• WHAT YOU WILL DO:
Where the data below has the string "size", return the whole line.
(Beginning of DATASET EXTRACT)
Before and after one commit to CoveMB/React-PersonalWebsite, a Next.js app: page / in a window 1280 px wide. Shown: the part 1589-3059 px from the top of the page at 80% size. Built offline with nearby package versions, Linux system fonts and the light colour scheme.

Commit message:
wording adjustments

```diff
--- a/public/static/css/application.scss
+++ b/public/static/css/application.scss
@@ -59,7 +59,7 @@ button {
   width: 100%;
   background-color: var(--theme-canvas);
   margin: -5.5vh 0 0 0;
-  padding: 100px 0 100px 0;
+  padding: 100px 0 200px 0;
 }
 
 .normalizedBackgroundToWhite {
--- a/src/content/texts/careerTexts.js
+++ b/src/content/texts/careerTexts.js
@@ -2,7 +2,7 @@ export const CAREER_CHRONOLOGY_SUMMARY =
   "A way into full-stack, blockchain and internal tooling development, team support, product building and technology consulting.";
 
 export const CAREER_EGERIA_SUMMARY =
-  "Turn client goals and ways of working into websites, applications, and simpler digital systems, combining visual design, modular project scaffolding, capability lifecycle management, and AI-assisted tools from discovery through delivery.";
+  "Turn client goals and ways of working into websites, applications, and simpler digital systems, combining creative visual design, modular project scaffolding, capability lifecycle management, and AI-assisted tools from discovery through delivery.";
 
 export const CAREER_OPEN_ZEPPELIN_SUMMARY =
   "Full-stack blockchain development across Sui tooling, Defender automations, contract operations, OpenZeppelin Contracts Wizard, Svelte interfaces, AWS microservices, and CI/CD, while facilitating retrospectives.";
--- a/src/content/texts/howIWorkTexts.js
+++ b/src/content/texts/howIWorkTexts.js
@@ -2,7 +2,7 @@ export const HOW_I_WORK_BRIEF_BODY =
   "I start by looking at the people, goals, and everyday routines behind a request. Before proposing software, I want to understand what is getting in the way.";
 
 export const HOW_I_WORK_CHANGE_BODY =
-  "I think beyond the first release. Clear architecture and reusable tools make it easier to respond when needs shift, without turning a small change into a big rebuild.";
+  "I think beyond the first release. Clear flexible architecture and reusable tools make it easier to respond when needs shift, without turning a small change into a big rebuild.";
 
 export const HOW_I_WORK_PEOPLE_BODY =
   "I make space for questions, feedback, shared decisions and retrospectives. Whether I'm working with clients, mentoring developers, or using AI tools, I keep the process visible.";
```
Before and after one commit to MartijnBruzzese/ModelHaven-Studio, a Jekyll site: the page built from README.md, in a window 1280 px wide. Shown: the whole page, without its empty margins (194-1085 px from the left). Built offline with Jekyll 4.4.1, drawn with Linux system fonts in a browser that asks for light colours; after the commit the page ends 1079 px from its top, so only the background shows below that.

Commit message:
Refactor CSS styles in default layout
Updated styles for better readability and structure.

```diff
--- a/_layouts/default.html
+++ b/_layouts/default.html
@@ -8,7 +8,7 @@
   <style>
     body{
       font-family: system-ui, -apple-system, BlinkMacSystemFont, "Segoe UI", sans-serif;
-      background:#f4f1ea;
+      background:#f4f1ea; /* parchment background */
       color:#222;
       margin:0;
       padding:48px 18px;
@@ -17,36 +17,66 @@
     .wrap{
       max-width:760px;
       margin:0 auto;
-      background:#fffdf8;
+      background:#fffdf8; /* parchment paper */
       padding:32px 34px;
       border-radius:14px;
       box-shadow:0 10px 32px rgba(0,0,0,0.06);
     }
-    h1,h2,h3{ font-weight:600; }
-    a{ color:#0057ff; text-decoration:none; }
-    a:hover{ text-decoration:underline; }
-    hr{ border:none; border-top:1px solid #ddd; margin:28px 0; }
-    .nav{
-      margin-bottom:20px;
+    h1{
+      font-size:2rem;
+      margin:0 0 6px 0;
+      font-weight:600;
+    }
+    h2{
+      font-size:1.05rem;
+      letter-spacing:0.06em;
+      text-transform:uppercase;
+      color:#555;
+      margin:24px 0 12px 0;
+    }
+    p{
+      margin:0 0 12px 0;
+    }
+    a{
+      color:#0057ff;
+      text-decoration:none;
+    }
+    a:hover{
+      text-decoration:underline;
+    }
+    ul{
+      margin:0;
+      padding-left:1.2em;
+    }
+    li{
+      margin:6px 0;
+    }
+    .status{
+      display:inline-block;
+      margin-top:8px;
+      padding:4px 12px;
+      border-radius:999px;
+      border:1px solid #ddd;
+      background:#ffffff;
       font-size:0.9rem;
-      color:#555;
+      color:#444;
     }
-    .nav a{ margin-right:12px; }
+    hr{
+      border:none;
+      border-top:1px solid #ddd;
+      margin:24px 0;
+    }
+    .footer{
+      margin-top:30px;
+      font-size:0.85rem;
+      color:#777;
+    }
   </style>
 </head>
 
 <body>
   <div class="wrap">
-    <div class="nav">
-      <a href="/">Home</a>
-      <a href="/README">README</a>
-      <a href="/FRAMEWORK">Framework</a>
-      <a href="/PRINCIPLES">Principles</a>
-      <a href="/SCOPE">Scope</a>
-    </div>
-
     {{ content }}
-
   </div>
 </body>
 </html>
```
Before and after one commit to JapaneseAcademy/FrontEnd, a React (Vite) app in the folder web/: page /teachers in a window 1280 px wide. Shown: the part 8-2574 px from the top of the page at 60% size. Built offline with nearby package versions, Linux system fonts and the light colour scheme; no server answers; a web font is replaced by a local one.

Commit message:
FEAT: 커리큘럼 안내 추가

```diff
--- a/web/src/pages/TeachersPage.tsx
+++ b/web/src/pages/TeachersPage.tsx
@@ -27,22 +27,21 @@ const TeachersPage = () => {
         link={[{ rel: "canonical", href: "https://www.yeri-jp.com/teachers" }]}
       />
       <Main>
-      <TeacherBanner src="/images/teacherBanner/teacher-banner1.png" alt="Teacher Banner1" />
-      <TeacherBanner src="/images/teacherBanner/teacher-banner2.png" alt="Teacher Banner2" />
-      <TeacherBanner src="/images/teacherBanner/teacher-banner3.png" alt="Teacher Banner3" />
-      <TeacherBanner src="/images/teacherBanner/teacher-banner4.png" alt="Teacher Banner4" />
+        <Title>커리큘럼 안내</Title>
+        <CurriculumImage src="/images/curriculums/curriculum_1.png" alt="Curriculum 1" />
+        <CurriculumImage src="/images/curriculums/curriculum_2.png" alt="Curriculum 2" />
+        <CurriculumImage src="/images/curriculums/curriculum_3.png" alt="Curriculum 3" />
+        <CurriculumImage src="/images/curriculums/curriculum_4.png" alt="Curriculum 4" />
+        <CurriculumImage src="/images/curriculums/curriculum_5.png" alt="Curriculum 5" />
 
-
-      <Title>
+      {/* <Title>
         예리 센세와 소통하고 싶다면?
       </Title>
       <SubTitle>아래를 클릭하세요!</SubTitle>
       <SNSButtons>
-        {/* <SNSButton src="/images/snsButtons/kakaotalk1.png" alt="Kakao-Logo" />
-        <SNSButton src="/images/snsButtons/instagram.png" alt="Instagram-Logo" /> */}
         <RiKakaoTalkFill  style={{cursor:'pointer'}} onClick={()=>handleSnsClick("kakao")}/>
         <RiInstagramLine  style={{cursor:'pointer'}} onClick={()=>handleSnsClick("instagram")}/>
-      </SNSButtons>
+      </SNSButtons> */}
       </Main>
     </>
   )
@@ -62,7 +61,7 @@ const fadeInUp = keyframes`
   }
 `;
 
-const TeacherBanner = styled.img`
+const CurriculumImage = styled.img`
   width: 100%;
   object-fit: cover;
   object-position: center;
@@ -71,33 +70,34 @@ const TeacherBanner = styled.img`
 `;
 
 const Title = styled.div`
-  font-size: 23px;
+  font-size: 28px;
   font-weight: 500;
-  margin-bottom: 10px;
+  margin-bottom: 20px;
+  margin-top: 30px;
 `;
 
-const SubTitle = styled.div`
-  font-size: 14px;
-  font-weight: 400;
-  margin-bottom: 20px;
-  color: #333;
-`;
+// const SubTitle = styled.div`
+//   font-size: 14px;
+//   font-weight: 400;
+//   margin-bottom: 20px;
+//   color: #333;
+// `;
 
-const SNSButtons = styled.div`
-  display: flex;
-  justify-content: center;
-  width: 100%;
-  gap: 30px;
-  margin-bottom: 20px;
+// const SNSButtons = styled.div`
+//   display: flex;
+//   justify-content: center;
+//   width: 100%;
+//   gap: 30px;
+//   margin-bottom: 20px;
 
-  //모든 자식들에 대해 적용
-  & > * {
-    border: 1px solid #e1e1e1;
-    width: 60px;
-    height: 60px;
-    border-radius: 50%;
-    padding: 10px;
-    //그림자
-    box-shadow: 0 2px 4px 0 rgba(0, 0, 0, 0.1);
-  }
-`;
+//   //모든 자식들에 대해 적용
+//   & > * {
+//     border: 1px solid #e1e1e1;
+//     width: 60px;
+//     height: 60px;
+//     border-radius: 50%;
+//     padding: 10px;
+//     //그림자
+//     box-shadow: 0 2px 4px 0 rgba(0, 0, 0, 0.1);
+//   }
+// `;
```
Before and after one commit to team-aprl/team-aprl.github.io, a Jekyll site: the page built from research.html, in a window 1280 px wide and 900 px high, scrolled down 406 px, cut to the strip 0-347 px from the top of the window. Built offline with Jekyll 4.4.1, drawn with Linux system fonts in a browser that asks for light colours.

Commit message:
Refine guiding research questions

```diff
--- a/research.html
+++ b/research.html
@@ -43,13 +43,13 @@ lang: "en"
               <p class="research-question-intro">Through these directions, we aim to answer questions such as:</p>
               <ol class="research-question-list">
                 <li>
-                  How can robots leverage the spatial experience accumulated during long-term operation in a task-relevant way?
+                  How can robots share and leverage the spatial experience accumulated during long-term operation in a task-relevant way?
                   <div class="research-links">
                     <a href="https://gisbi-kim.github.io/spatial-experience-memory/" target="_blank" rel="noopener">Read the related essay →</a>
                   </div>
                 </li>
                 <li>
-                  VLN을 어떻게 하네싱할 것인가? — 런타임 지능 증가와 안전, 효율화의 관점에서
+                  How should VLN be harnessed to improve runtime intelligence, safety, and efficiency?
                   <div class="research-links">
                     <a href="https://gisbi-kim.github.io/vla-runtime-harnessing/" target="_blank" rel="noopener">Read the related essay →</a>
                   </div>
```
(End of DATASET EXTRACT)
• WRITTEN SOLUTION:
Before and after one commit to CoveMB/React-PersonalWebsite, a Next.js app: page / in a window 1280 px wide. Shown: the part 1589-3059 px from the top of the page at 80% size. Built offline with nearby package versions, Linux system fonts and the light colour scheme.
+      font-size:2rem;
+      font-size:1.05rem;
       font-size:0.9rem;
+      font-size:0.85rem;
Before and after one commit to JapaneseAcademy/FrontEnd, a React (Vite) app in the folder web/: page /teachers in a window 1280 px wide. Shown: the part 8-2574 px from the top of the page at 60% size. Built offline with nearby package versions, Linux system fonts and the light colour scheme; no server answers; a web font is replaced by a local one.
-  font-size: 23px;
+  font-size: 28px;
-  font-size: 14px;
+//   font-size: 14px;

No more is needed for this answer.